(Beginning of INPUT MATERIAL)

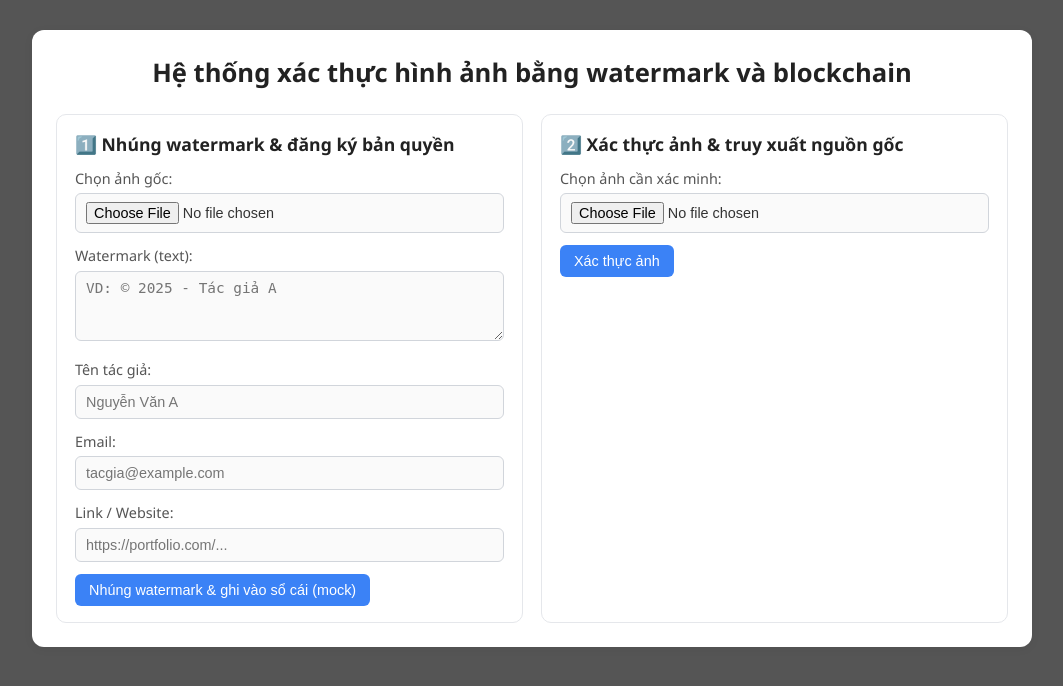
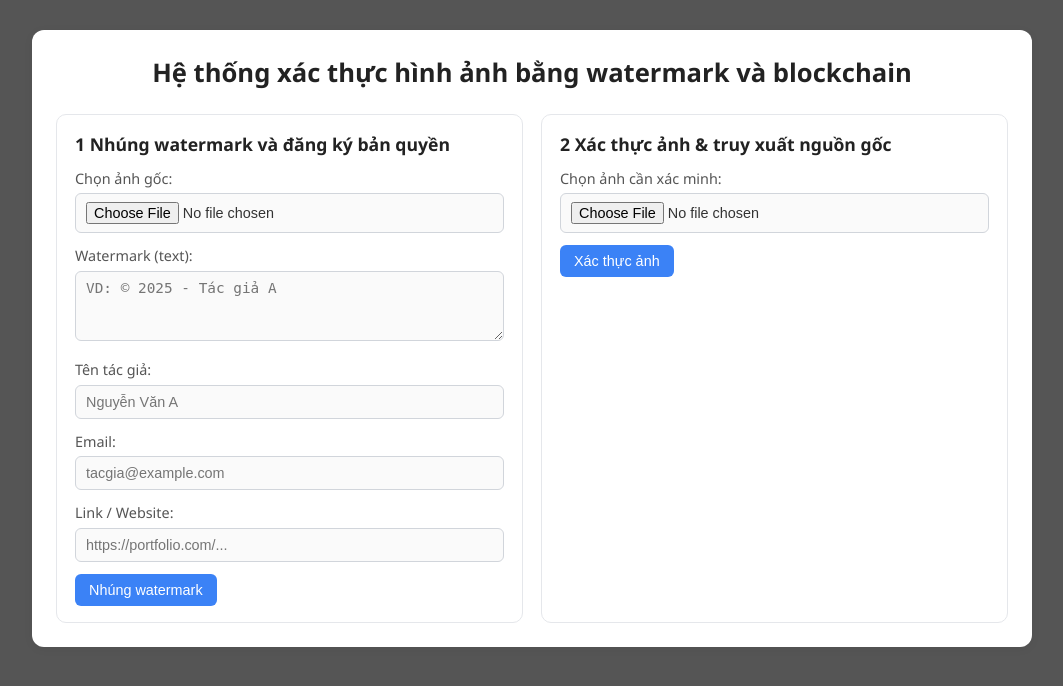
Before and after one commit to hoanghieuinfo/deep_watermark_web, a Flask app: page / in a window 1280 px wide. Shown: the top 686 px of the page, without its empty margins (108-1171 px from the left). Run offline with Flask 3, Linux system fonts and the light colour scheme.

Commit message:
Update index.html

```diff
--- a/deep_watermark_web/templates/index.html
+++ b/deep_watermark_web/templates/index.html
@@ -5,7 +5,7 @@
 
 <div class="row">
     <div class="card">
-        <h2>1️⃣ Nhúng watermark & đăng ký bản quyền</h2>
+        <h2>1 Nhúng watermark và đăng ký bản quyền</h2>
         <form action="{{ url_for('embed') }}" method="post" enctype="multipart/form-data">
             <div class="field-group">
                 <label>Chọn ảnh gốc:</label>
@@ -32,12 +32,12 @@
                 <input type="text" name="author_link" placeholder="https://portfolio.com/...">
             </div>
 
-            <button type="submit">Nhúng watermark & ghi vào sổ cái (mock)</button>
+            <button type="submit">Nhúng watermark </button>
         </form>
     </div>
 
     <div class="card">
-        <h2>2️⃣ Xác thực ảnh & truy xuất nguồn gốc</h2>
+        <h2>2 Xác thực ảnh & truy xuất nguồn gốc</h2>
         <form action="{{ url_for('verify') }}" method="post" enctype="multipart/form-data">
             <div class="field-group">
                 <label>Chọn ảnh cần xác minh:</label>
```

(End of INPUT MATERIAL)

Pull every line containing the word "Nhúng" out of the entries above.

-        <h2>1️⃣ Nhúng watermark & đăng ký bản quyền</h2>
+        <h2>1 Nhúng watermark và đăng ký bản quyền</h2>
-            <button type="submit">Nhúng watermark & ghi vào sổ cái (mock)</button>
+            <button type="submit">Nhúng watermark </button>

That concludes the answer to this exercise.